Developing and delivering interventions for pregnancy to reduce mother and child deaths

September 3, 2013
A global group of experts has established research priorities addressing care for women prior to pregnancy, in a consensus statement published in PLOS Medicine this week. Sohni Dean and Zulfiqar Bhutta from the Aga Khan University, ...

Polio cases down worldwide, trouble spots remain

November 14, 2012
The number of polio cases worldwide reached a record low in 2012, giving experts confidence that the disease can finally be eradicated, according to presentations made Tuesday at a major US conference.

Action needed with Burma maternal, child health

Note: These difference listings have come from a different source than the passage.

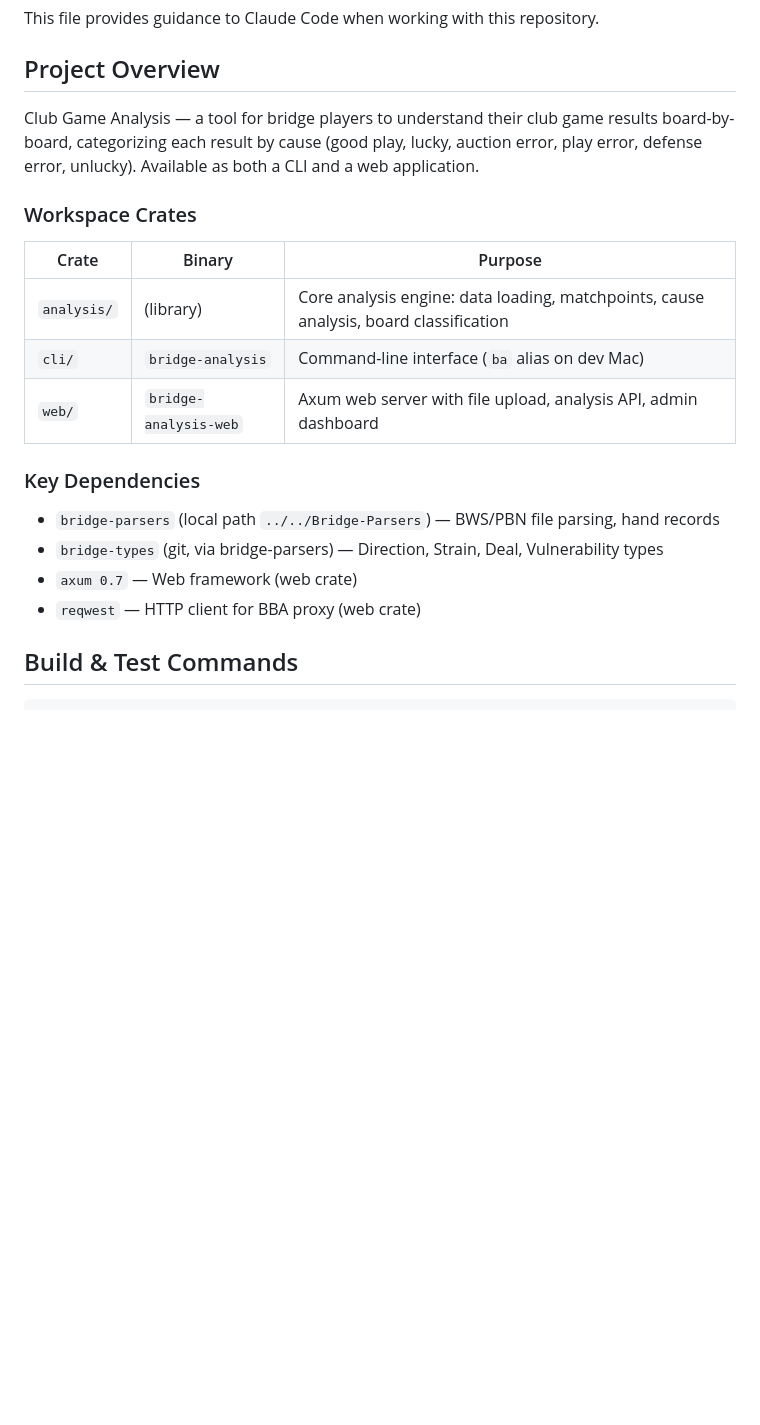
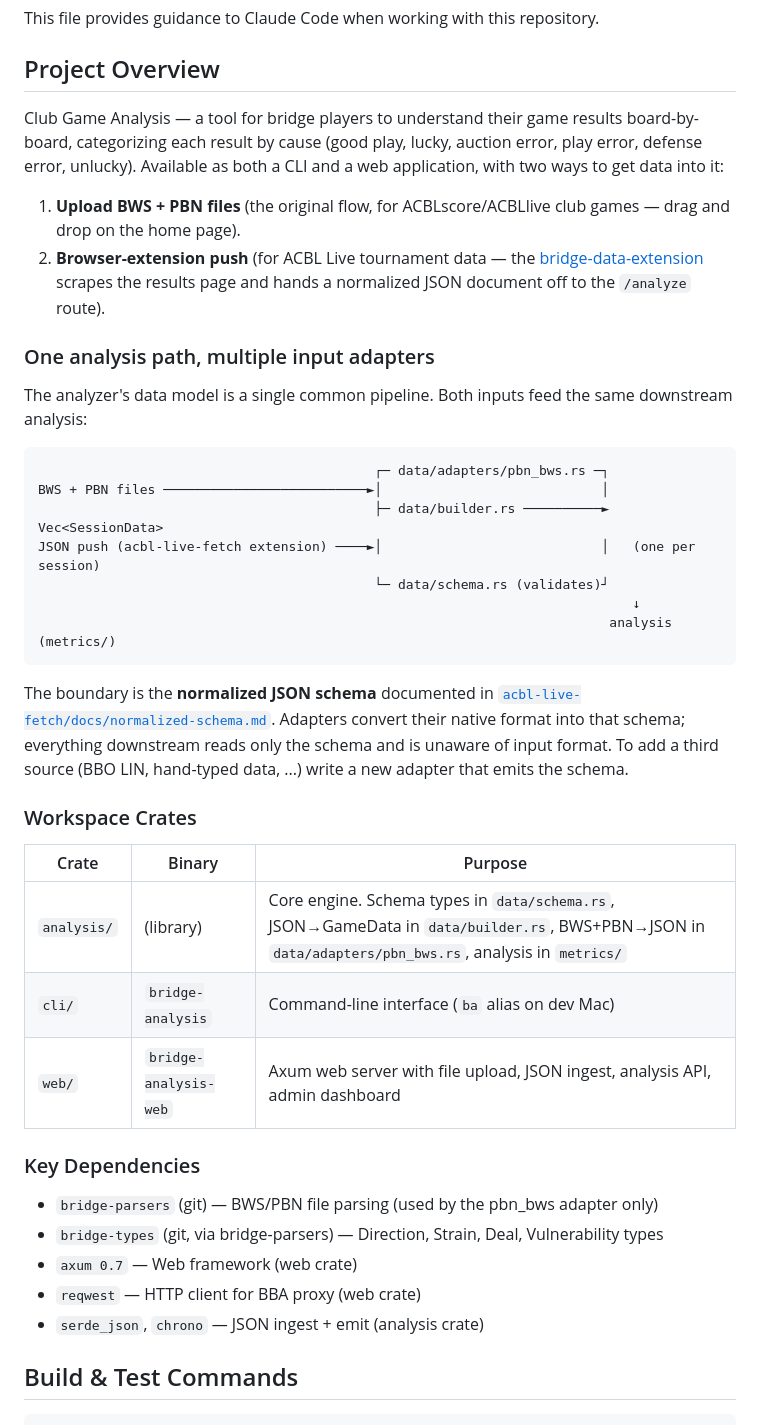
Before and after one commit to Rick-Wilson/Bridge-Game-Analysis, a Markdown page: CLAUDE.md, the part around one of its changes. Drawn GitHub-style; blank space fills up the shorter version.

````diff
--- a/CLAUDE.md
+++ b/CLAUDE.md
@@ -4,22 +4,53 @@ This file provides guidance to Claude Code when working with this repository.
 
 ## Project Overview
 
-Club Game Analysis — a tool for bridge players to understand their club game results board-by-board, categorizing each result by cause (good play, lucky, auction error, play error, defense error, unlucky). Available as both a CLI and a web application.
+Club Game Analysis — a tool for bridge players to understand their game results
+board-by-board, categorizing each result by cause (good play, lucky, auction
+error, play error, defense error, unlucky). Available as both a CLI and a web
+application, with two ways to get data into it:
+
+1. **Upload BWS + PBN files** (the original flow, for ACBLscore/ACBLlive club
+   games — drag and drop on the home page).
+2. **Browser-extension push** (for ACBL Live tournament data — the
+   [bridge-data-extension](../acbl-live-fetch) scrapes the results page and
+   hands a normalized JSON document off to the `/analyze` route).
+
+### One analysis path, multiple input adapters
+
+The analyzer's data model is a single common pipeline. Both inputs feed the
+same downstream analysis:
+
+```
+                                           ┌─ data/adapters/pbn_bws.rs ─┐
+BWS + PBN files ──────────────────────────►│                            │
+                                           ├─ data/builder.rs ──────────► Vec<SessionData>
+JSON push (acbl-live-fetch extension) ────►│                            │   (one per session)
+                                           └─ data/schema.rs (validates)┘
+                                                                            ↓
+                                                                         analysis (metrics/)
+```
+
+The boundary is the **normalized JSON schema** documented in
+[`acbl-live-fetch/docs/normalized-schema.md`](../acbl-live-fetch/docs/normalized-schema.md).
+Adapters convert their native format into that schema; everything downstream
+reads only the schema and is unaware of input format. To add a third source
+(BBO LIN, hand-typed data, ...) write a new adapter that emits the schema.
 
 ### Workspace Crates
 
 | Crate | Binary | Purpose |
 |-------|--------|---------|
-| `analysis/` | (library) | Core analysis engine: data loading, matchpoints, cause analysis, board classification |
+| `analysis/` | (library) | Core engine. Schema types in `data/schema.rs`, JSON→GameData in `data/builder.rs`, BWS+PBN→JSON in `data/adapters/pbn_bws.rs`, analysis in `metrics/` |
 | `cli/` | `bridge-analysis` | Command-line interface (`ba` alias on dev Mac) |
-| `web/` | `bridge-analysis-web` | Axum web server with file upload, analysis API, admin dashboard |
+| `web/` | `bridge-analysis-web` | Axum web server with file upload, JSON ingest, analysis API, admin dashboard |
 
 ### Key Dependencies
 
-- `bridge-parsers` (local path `../../Bridge-Parsers`) — BWS/PBN file parsing, hand records
+- `bridge-parsers` (git) — BWS/PBN file parsing (used by the pbn_bws adapter only)
 - `bridge-types` (git, via bridge-parsers) — Direction, Strain, Deal, Vulnerability types
 - `axum 0.7` — Web framework (web crate)
 - `reqwest` — HTTP client for BBA proxy (web crate)
+- `serde_json`, `chrono` — JSON ingest + emit (analysis crate)
 
 ## Build & Test Commands
 
````
Also changed, not shown: other parts of CLAUDE.md (+70 -10 lines).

December 2, 2013
As a regional neighbour to Myanmar, the Commonwealth Government has recognised Australia has a responsibility – and the capacity – to help alleviate poverty in the developing nation. Australia is also able to support ...

Delivering the goods: Sweden's midwives stand test of time

October 2, 2013
Only one ultrasound in nine months and no need to see the doctor or obstetrician: at first glance, Sweden's pregnancy care appears rather simplistic.

Depression during pregnancy and early motherhood

December 4, 2013
University of York researchers and their clinical NHS colleagues are expanding a project to investigate the health and wellbeing of newborn babies and their parents to include a study of depression during pregnancy and early ...

Recommended for you

Exploring the potential of human echolocation

June 25, 2017
People who are visually impaired will often use a cane to feel out their surroundings. With training and practice, people can learn to use the pitch, loudness and timbre of echoes from the cane or other sounds to navigate ...

Team eradicates hepatitis C in 10 patients following lifesaving transplants from infected donors

April 30, 2017
Ten patients at Penn Medicine have been cured of the Hepatitis C virus (HCV) following lifesaving kidney transplants from deceased donors who were infected with the disease. The findings point to new strategies for increasing ...

'bench to bedside to bench': Scientists call for closer basic-clinical collaborations

March 24, 2017
In the era of genome sequencing, it's time to update the old "bench-to-bedside" shorthand for how basic research discoveries inform clinical practice, researchers from The Jackson Laboratory (JAX), National Human Genome Research ...

The ethics of tracking athletes' biometric data

January 18, 2017
(Medical Xpress)—Whether it is a FitBit or a heart rate monitor, biometric technologies have become household devices. Professional sports leagues use some of the most technologically advanced biodata tracking systems to ...

Financial ties between researchers and drug industry linked to positive trial results

January 18, 2017
Financial ties between researchers and companies that make the drugs they are studying are independently associated with positive trial results, suggesting bias in the evidence base, concludes a study published by The BMJ ...

Best of Last Year – The top Medical Xpress articles of 2016

December 23, 2016
(Medical Xpress)—It was a big year for research involving overall health issues, starting with a team led by researchers at the UNC School of Medicine and the National Institutes of Health who unearthed more evidence that ...

0 comments

Please sign in to add a comment. Registration is free, and takes less than a minute. Read more

Click here to reset your password.
Sign in to get notified via email when new comments are made.